When you are starting out, choose a manageable length of time to meditate. 10-20 minutes is reasonable for most, while I know some that literally begin with 1 minute a day. Whichever you choose, it can be helpful to decide prior to meditating how long you’d like to sit and stick to that number. After 10 days – or whatever feels comfortable for you – begin increasing the time by increments of 5-10 minutes. This limits the chance to negotiate the length of time relative to the rest of your schedule. The fewer decisions you have to make prior to meditating, the fewer chances you have to convince yourself NOT to meditate.
As best you can, try to meditate in the same place every day. Very soon you will associate that area as your meditation space and it may create a calming resonance for you when you see it. Just as our bedrooms should only be for sleep (and making love), your allotted space becomes synonymous with slowing down and self-care through mindfulness. Also, as you are able it’s helpful to find a spot that doesn’t have a lot “traffic” or distractions. For example, try to avoid meditating in the living room in front of the television.

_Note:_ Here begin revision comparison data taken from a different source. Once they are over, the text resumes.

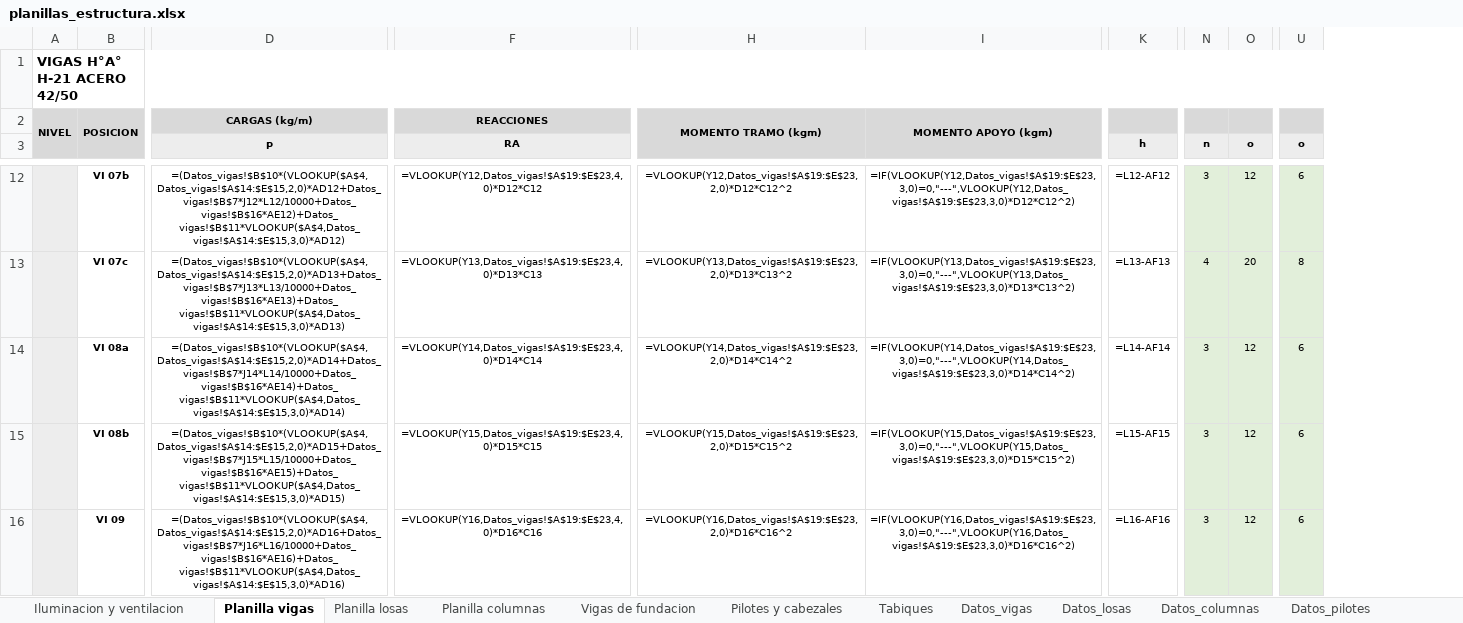
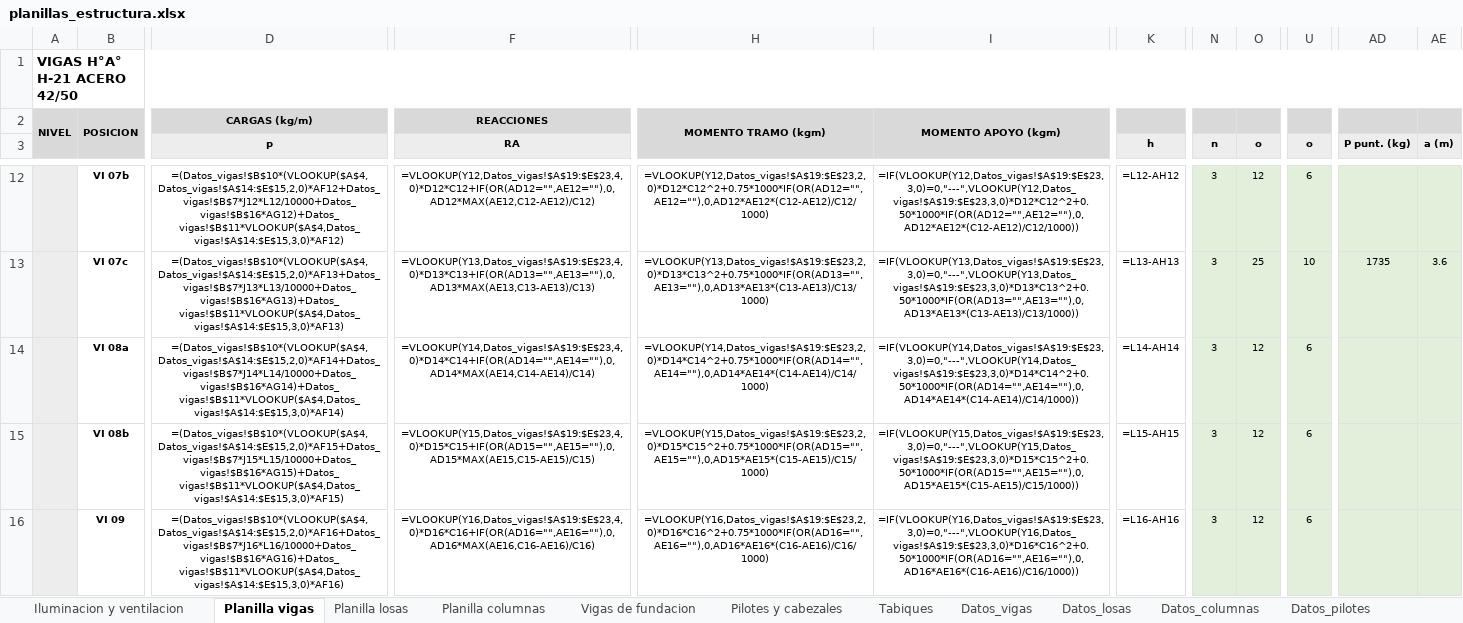
Before and after one commit to LoloMelia/tareas-claude, an Excel workbook: planillas/planillas_estructura.xlsx, sheet Planilla vigas, drawn as a sheet; only a part is shown, gaps mark what is left out; values as stored, in another font and other column widths than the file's, no borders; formulas without a stored value are shown as written; charts and pictures and conditional formats not drawn; removed rows and columns are numbered as before the commit, all else as after; the diff covers the shown part only; the diff names each change by its address in the sheet, - before the commit and + after, or states it on an @@ line.

```diff
--- a/planillas/planillas_estructura.xlsx (sheet Planilla vigas)
+++ b/planillas/planillas_estructura.xlsx (sheet Planilla vigas)
-column H, row 2: MOMENTO TRAMO (kgm); rows 12-16: =VLOOKUP(Y12,Datos_vigas!$A$19:$E$23,2,0)*D12*C12^2 | =VLOOKUP(Y13,Datos_vigas!$A$19:$E$23,2,0)*D13*C13^2 | =VLOOKUP(Y14,Datos_vigas!$A$19:$E$23,2,0)*D14*C14^2 | =VLOOKUP(Y15,Datos_vigas!$A$19:$E$23,2,0)*D15*C15^2 | =VLOOKUP(Y16,Datos_vigas!$A$19:$E$23,2,0)*D16*C16^2
-column I, row 2: MOMENTO APOYO (kgm); rows 12-16: =IF(VLOOKUP(Y12,Datos_vigas!$A$19:$E$23,3,0)=0,"---",VLOOKUP(Y12,Datos_vigas!$A$19:$E$23,3,0)*D12*C12^2) | =IF(VLOOKUP(Y13,Datos_vigas!$A$19:$E$23,3,0)=0,"---",VLOOKUP(Y13,Datos_vigas!$A$19:$E$23,3,0)*D13*C13^2) | =IF(VLOOKUP(Y14,Datos_vigas!$A$19:$E$23,3,0)=0,"---",VLOOKUP(Y14,Datos_vigas!$A$19:$E$23,3,0)*D14*C14^2) | =IF(VLOOKUP(Y15,Datos_vigas!$A$19:$E$23,3,0)=0,"---",VLOOKUP(Y15,Datos_vigas!$A$19:$E$23,3,0)*D15*C15^2) | =IF(VLOOKUP(Y16,Datos_vigas!$A$19:$E$23,3,0)=0,"---",VLOOKUP(Y16,Datos_vigas!$A$19:$E$23,3,0)*D16*C16^2)
+column H, row 2: MOMENTO TRAMO (kgm); rows 12-16: =VLOOKUP(Y12,Datos_vigas!$A$19:$E$23,2,0)*D12*C12^2+0.75*1000*IF(OR(AD12="",AE12=""),0,AD12*AE12*(C12-AE12)/C12/1000) | =VLOOKUP(Y13,Datos_vigas!$A$19:$E$23,2,0)*D13*C13^2+0.75*1000*IF(OR(AD13="",AE13=""),0,AD13*AE13*(C13-AE13)/C13/1000) | =VLOOKUP(Y14,Datos_vigas!$A$19:$E$23,2,0)*D14*C14^2+0.75*1000*IF(OR(AD14="",AE14=""),0,AD14*AE14*(C14-AE14)/C14/1000) | =VLOOKUP(Y15,Datos_vigas!$A$19:$E$23,2,0)*D15*C15^2+0.75*1000*IF(OR(AD15="",AE15=""),0,AD15*AE15*(C15-AE15)/C15/1000) | =VLOOKUP(Y16,Datos_vigas!$A$19:$E$23,2,0)*D16*C16^2+0.75*1000*IF(OR(AD16="",AE16=""),0,AD16*AE16*(C16-AE16)/C16/1000)
+column I, row 2: MOMENTO APOYO (kgm); rows 12-16: =IF(VLOOKUP(Y12,Datos_vigas!$A$19:$E$23,3,0)=0,"---",VLOOKUP(Y12,Datos_vigas!$A$19:$E$23,3,0)*D12*C12^2+0.50*1000*IF(OR(AD12="",AE12=""),0,AD12*AE12*(C12-AE12)/C12/1000)) | =IF(VLOOKUP(Y13,Datos_vigas!$A$19:$E$23,3,0)=0,"---",VLOOKUP(Y13,Datos_vigas!$A$19:$E$23,3,0)*D13*C13^2+0.50*1000*IF(OR(AD13="",AE13=""),0,AD13*AE13*(C13-AE13)/C13/1000)) | =IF(VLOOKUP(Y14,Datos_vigas!$A$19:$E$23,3,0)=0,"---",VLOOKUP(Y14,Datos_vigas!$A$19:$E$23,3,0)*D14*C14^2+0.50*1000*IF(OR(AD14="",AE14=""),0,AD14*AE14*(C14-AE14)/C14/1000)) | =IF(VLOOKUP(Y15,Datos_vigas!$A$19:$E$23,3,0)=0,"---",VLOOKUP(Y15,Datos_vigas!$A$19:$E$23,3,0)*D15*C15^2+0.50*1000*IF(OR(AD15="",AE15=""),0,AD15*AE15*(C15-AE15)/C15/1000)) | =IF(VLOOKUP(Y16,Datos_vigas!$A$19:$E$23,3,0)=0,"---",VLOOKUP(Y16,Datos_vigas!$A$19:$E$23,3,0)*D16*C16^2+0.50*1000*IF(OR(AD16="",AE16=""),0,AD16*AE16*(C16-AE16)/C16/1000))
+column AD (P punt. (kg)), row 13: 1735
+column AE (a (m)), row 13: 3.6
-D12 (p): =(Datos_vigas!$B$10*(VLOOKUP($A$4,Datos_vigas!$A$14:$E$15,2,0)*AD12+Datos_vigas!$B$7*J12*L12/10000+Datos_vigas!$B$16*AE12)+Datos_vigas!$B$11*VLOOKUP($A$4,Datos_vigas!$A$14:$E$15,3,0)*AD12)
+D12 (p): =(Datos_vigas!$B$10*(VLOOKUP($A$4,Datos_vigas!$A$14:$E$15,2,0)*AF12+Datos_vigas!$B$7*J12*L12/10000+Datos_vigas!$B$16*AG12)+Datos_vigas!$B$11*VLOOKUP($A$4,Datos_vigas!$A$14:$E$15,3,0)*AF12)
-F12 (RA): =VLOOKUP(Y12,Datos_vigas!$A$19:$E$23,4,0)*D12*C12
+F12 (RA): =VLOOKUP(Y12,Datos_vigas!$A$19:$E$23,4,0)*D12*C12+IF(OR(AD12="",AE12=""),0,AD12*MAX(AE12,C12-AE12)/C12)
-K12 (h): =L12-AF12
+K12 (h): =L12-AH12
-D13 (p): =(Datos_vigas!$B$10*(VLOOKUP($A$4,Datos_vigas!$A$14:$E$15,2,0)*AD13+Datos_vigas!$B$7*J13*L13/10000+Datos_vigas!$B$16*AE13)+Datos_vigas!$B$11*VLOOKUP($A$4,Datos_vigas!$A$14:$E$15,3,0)*AD13)
+D13 (p): =(Datos_vigas!$B$10*(VLOOKUP($A$4,Datos_vigas!$A$14:$E$15,2,0)*AF13+Datos_vigas!$B$7*J13*L13/10000+Datos_vigas!$B$16*AG13)+Datos_vigas!$B$11*VLOOKUP($A$4,Datos_vigas!$A$14:$E$15,3,0)*AF13)
-F13 (RA): =VLOOKUP(Y13,Datos_vigas!$A$19:$E$23,4,0)*D13*C13
+F13 (RA): =VLOOKUP(Y13,Datos_vigas!$A$19:$E$23,4,0)*D13*C13+IF(OR(AD13="",AE13=""),0,AD13*MAX(AE13,C13-AE13)/C13)
-K13 (h): =L13-AF13
+K13 (h): =L13-AH13
-N13 (n): 4
+N13 (n): 3
-O13 (o): 20
+O13 (o): 25
-U13 (o): 8
+U13 (o): 10
-D14 (p): =(Datos_vigas!$B$10*(VLOOKUP($A$4,Datos_vigas!$A$14:$E$15,2,0)*AD14+Datos_vigas!$B$7*J14*L14/10000+Datos_vigas!$B$16*AE14)+Datos_vigas!$B$11*VLOOKUP($A$4,Datos_vigas!$A$14:$E$15,3,0)*AD14)
+D14 (p): =(Datos_vigas!$B$10*(VLOOKUP($A$4,Datos_vigas!$A$14:$E$15,2,0)*AF14+Datos_vigas!$B$7*J14*L14/10000+Datos_vigas!$B$16*AG14)+Datos_vigas!$B$11*VLOOKUP($A$4,Datos_vigas!$A$14:$E$15,3,0)*AF14)
-F14 (RA): =VLOOKUP(Y14,Datos_vigas!$A$19:$E$23,4,0)*D14*C14
+F14 (RA): =VLOOKUP(Y14,Datos_vigas!$A$19:$E$23,4,0)*D14*C14+IF(OR(AD14="",AE14=""),0,AD14*MAX(AE14,C14-AE14)/C14)
-K14 (h): =L14-AF14
+K14 (h): =L14-AH14
-D15 (p): =(Datos_vigas!$B$10*(VLOOKUP($A$4,Datos_vigas!$A$14:$E$15,2,0)*AD15+Datos_vigas!$B$7*J15*L15/10000+Datos_vigas!$B$16*AE15)+Datos_vigas!$B$11*VLOOKUP($A$4,Datos_vigas!$A$14:$E$15,3,0)*AD15)
+D15 (p): =(Datos_vigas!$B$10*(VLOOKUP($A$4,Datos_vigas!$A$14:$E$15,2,0)*AF15+Datos_vigas!$B$7*J15*L15/10000+Datos_vigas!$B$16*AG15)+Datos_vigas!$B$11*VLOOKUP($A$4,Datos_vigas!$A$14:$E$15,3,0)*AF15)
-F15 (RA): =VLOOKUP(Y15,Datos_vigas!$A$19:$E$23,4,0)*D15*C15
+F15 (RA): =VLOOKUP(Y15,Datos_vigas!$A$19:$E$23,4,0)*D15*C15+IF(OR(AD15="",AE15=""),0,AD15*MAX(AE15,C15-AE15)/C15)
-K15 (h): =L15-AF15
+K15 (h): =L15-AH15
-D16 (p): =(Datos_vigas!$B$10*(VLOOKUP($A$4,Datos_vigas!$A$14:$E$15,2,0)*AD16+Datos_vigas!$B$7*J16*L16/10000+Datos_vigas!$B$16*AE16)+Datos_vigas!$B$11*VLOOKUP($A$4,Datos_vigas!$A$14:$E$15,3,0)*AD16)
+D16 (p): =(Datos_vigas!$B$10*(VLOOKUP($A$4,Datos_vigas!$A$14:$E$15,2,0)*AF16+Datos_vigas!$B$7*J16*L16/10000+Datos_vigas!$B$16*AG16)+Datos_vigas!$B$11*VLOOKUP($A$4,Datos_vigas!$A$14:$E$15,3,0)*AF16)
-F16 (RA): =VLOOKUP(Y16,Datos_vigas!$A$19:$E$23,4,0)*D16*C16
+F16 (RA): =VLOOKUP(Y16,Datos_vigas!$A$19:$E$23,4,0)*D16*C16+IF(OR(AD16="",AE16=""),0,AD16*MAX(AE16,C16-AE16)/C16)
-K16 (h): =L16-AF16
+K16 (h): =L16-AH16
```
Also changed, not shown: 80 edited cells elsewhere in this sheet, sheet Planilla columnas, planillas/planilla_vigas.xlsx.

It’s likely not difficult to initially state our reason for meditating when we first begin. Still, consistently reminding ourselves of our intention can serve as oxygen to the embers of our practice lest our inspiration to meditate cools. I have found it very beneficial to take 1-2 minutes at the beginning and end of each meditation session to remind myself why I am practicing. Whether this is done daily or weekly, it can serve to give our practice meaningful purpose and energy.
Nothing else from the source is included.